Need a Phoenix Criminal Lawyer? Contact David Michael Cantor if you have been charged with Possession of Burglary Tools.
Whether in the Phoenix area, or anywhere in Arizona, per A.R.S. §13-1505 “Possession of Burglary Tools” occurs when the person possesses any explosive, tool, instrument, or other article adapted or commonly used for committing any form of Burglary, and they intend to use or permit the use of such item in the commission of the Burglary. In addition, buying, selling, transferring or possessing or using a motor vehicle manipulation key or master key (unless you are a licensed business) also qualifies as Possession of Burglary Tools. This can be charged when a person simply has a screwdriver in their pocket and they have been caught trespassing onto a residential or commercial yard.
Possible Punishment for Possession of Burglary Tools
Possession of Burglary Tools is a class six (6) felony. For a first offense a class six (6) felony, punishment can be probation with zero (0) days in jail up to one (1) year in jail; or prison of four (4) months to two (2) years of incarceration. If the person has one (1) allegeable historical prior conviction, then the “prison only” range is nine (9) months to two and three quarters (2.75) years in prison.

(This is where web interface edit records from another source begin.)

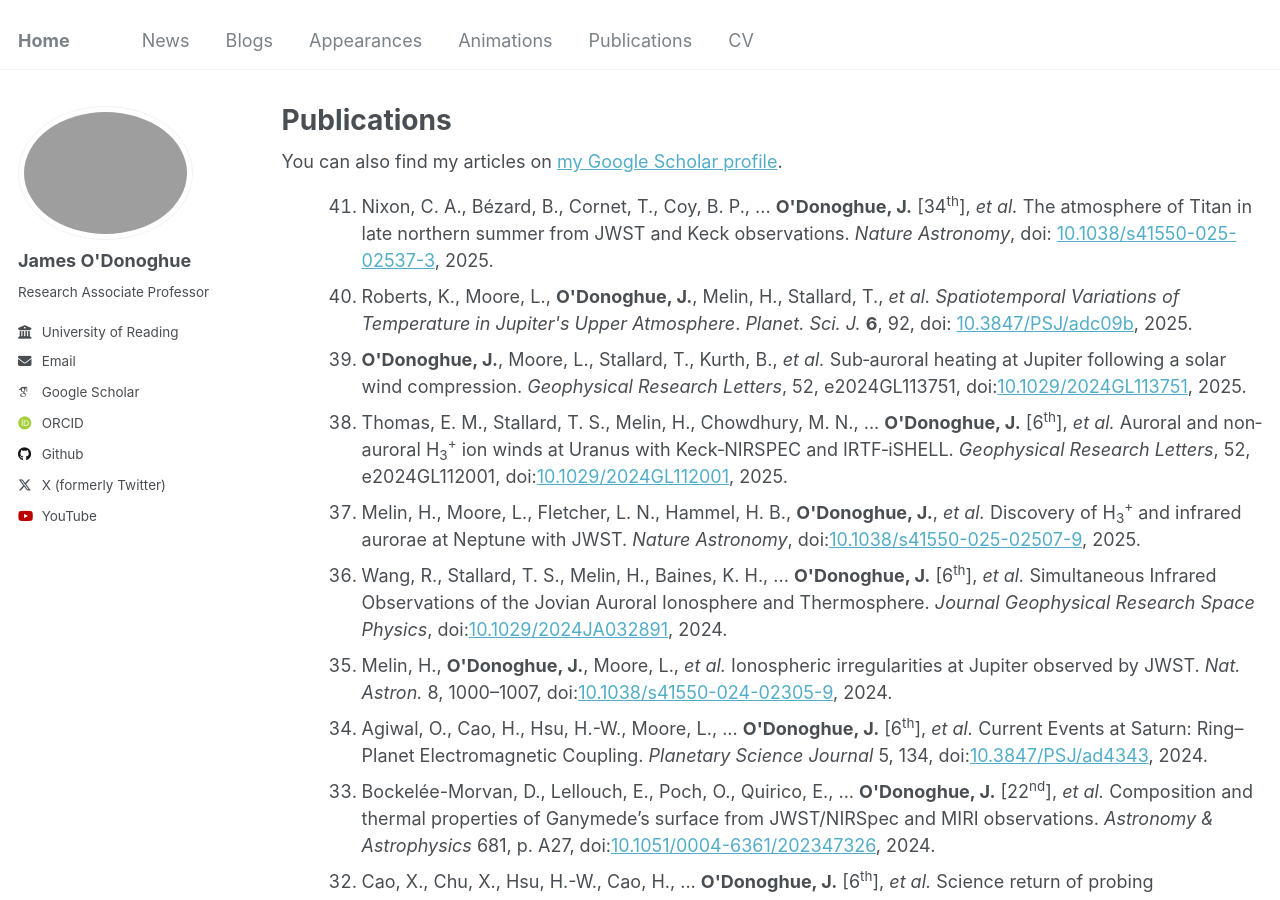
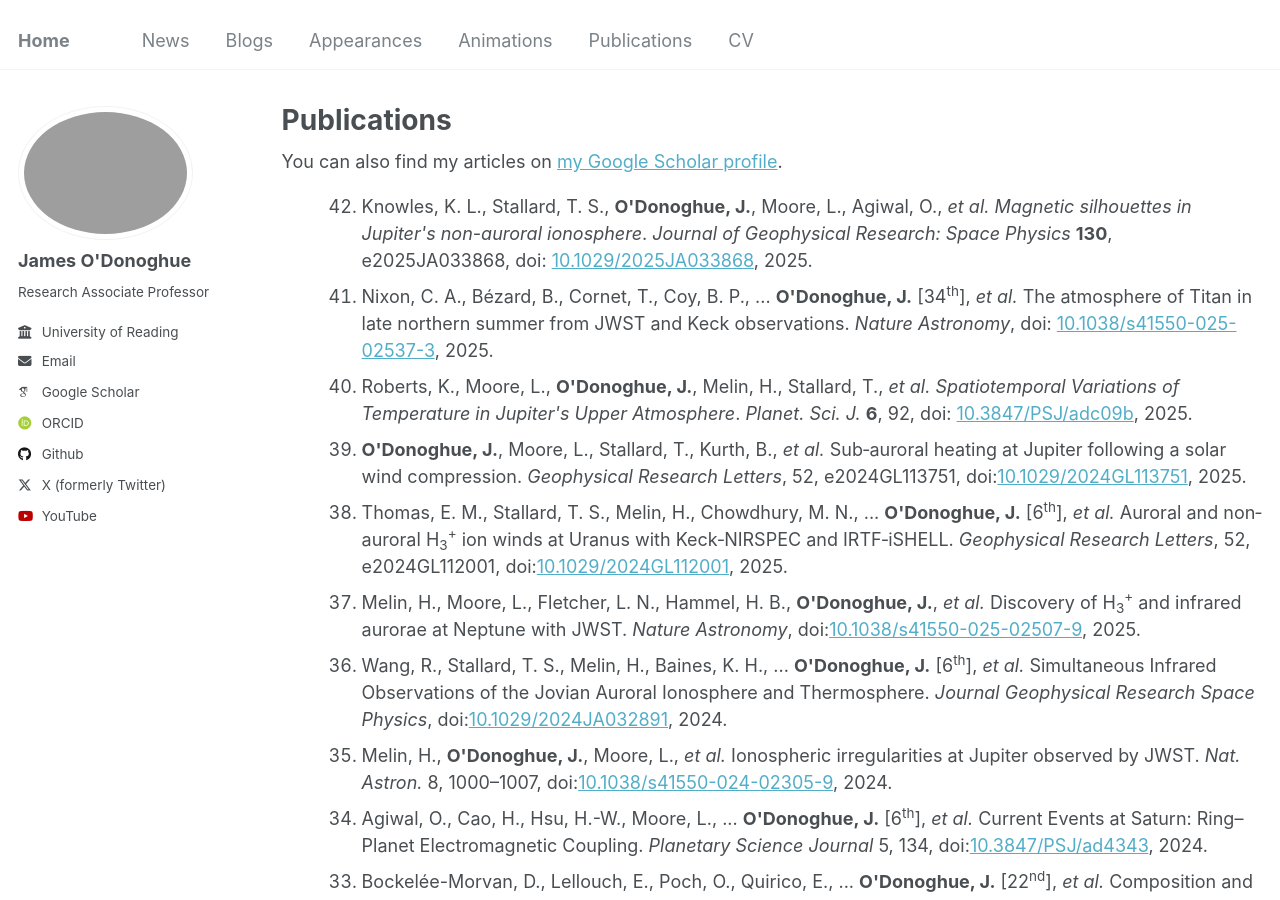
Before and after one commit to odonoghuespace/odonoghuespace.github.io, a Jekyll site: the page built from _pages/publications.html, in a window 1280 px wide and 900 px high. Built offline with Jekyll 4.4.1, drawn with Linux system fonts in a browser that asks for light colours; some web fonts are replaced.

Commit message:
Update publications.html

```diff
--- a/_pages/publications.html
+++ b/_pages/publications.html
@@ -15,6 +15,8 @@ author_profile: true
 
 <ol reversed>
   <ol reversed>
+  <li>Knowles, K. L., Stallard, T. S., <strong>O'Donoghue, J.</strong>, Moore, L., Agiwal, O., <em>et al.</em> <em>Magnetic silhouettes in Jupiter's non-auroral ionosphere</em>. <em>Journal of Geophysical Research: Space Physics</em> <strong>130</strong>, e2025JA033868, doi: <a href="https://doi.org/10.1029/2025JA033868">10.1029/2025JA033868</a>, 2025.</li>
+
   <li>Nixon, C. A., Bézard, B., Cornet, T., Coy, B. P., ... <strong>O'Donoghue, J.</strong> [34<sup>th</sup>], <em>et al.</em> The atmosphere of Titan in late northern summer from JWST and Keck observations. <em>Nature Astronomy</em>, doi: <a href="https://doi.org/10.1038/s41550-025-02537-3">10.1038/s41550-025-02537-3</a>, 2025.</li>
 
   <li>Roberts, K., Moore, L., <strong>O'Donoghue, J.</strong>, Melin, H., Stallard, T., <em>et al.</em> <em>Spatiotemporal Variations of Temperature in Jupiter's Upper Atmosphere</em>. <em>Planet. Sci. J.</em> <strong>6</strong>, 92, doi: <a href="https://doi.org/10.3847/PSJ/adc09b">10.3847/PSJ/adc09b</a>, 2025.</li>
```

If the person has two (2) allegeable historical prior convictions, then the “prison only” range is two and one quarter (2.25) to five and three quarters (5.75) years of incarceration.
Possible Defenses for Possession of Burglary Tools
The key defense to Possession of Burglary Tools is “Lack of Intent.” This defense is accomplished by demonstrating that although a person may have been in a place where they did not have permission to be, they were not there with the intent to commit a felony. This shifts the serious charge of Burglary down to the less serious charge of Trespass. Another defense is demonstrating “Mistake of Fact”. This sometimes occurs when a person has been drinking, or they are unfamiliar with an area, and they accidentally walk into the wrong apartment or household. Another defense is demonstrating that the Defendant was merely on another person’s property in order to seek permission to use the telephone or garner some other type of assistance, but the owner of the property called the police before the Defendant had a chance to explain himself.
It is important to interview all witnesses involved and produce documentation of the Defendant’s good character in order to demonstrate that the case does not warrant being charged as a Burglary. The mere fact that the Defendant has a screw driver, pocket knife, or some other item in his pocket should not be construed as “Possession of Burglary Tools”. Many of these items are common items that have nothing to do with committing crimes (such as using a screw driver to actually insert or remove screws).
The “Common Defenses” for Possession of Burglary Tools, which a Possession of Burglary Tools Lawyer may apply in any criminal case are numerous and diverse. One of most common defenses we encounter is a “Miranda rights Violation”. In Arizona, the standard of whether any inculpatory statement (i.e., a statement which tends to admit guilt) is admissible into evidence is based upon a “Voluntariness” standard. If we can demonstrate that the police coerced you (i.e., intimidated or tricked you) into making a confession or inculpatory statement, or that they did not properly read you your Miranda Rights, then we can suppress those statements and any evidence gathered as a direct result of those statements. In addition, “Denial of right to Counsel” is another common defense which is often raised. This occurs when a suspect is in custody and requests to speak to their Attorney, but is denied and questioning continues. Other defenses may include challenging the validity of any search warrant, or whether there were any “forensic flaws” during the investigation of your case.
Depending on what you have been charged with, this could include exposing flawed procedures regarding blood, breath, and urine testing; fingerprints analysis; DNA testing; ballistics; gunshot residue testing; computer analysis/”cloning hard drive” procedures; forensic financial accounting reviews; etc. Lastly, one of the most common defenses is exposing sloppy or misleading police reports which include everything from misstatements, false statements, flawed photo line-ups and inaccurate crime scene reconstruction. It is important to hire a skilled Possession of Burglary Tools Lawyer to defend you who has knowledge of both the specific defenses and the common defenses involved in a Possession of Burglary Tools case.
Contact DM Cantor and speak to a Phoenix Criminal Lawyer. about your case. We will assist you with your Possession of Burglary Tools case.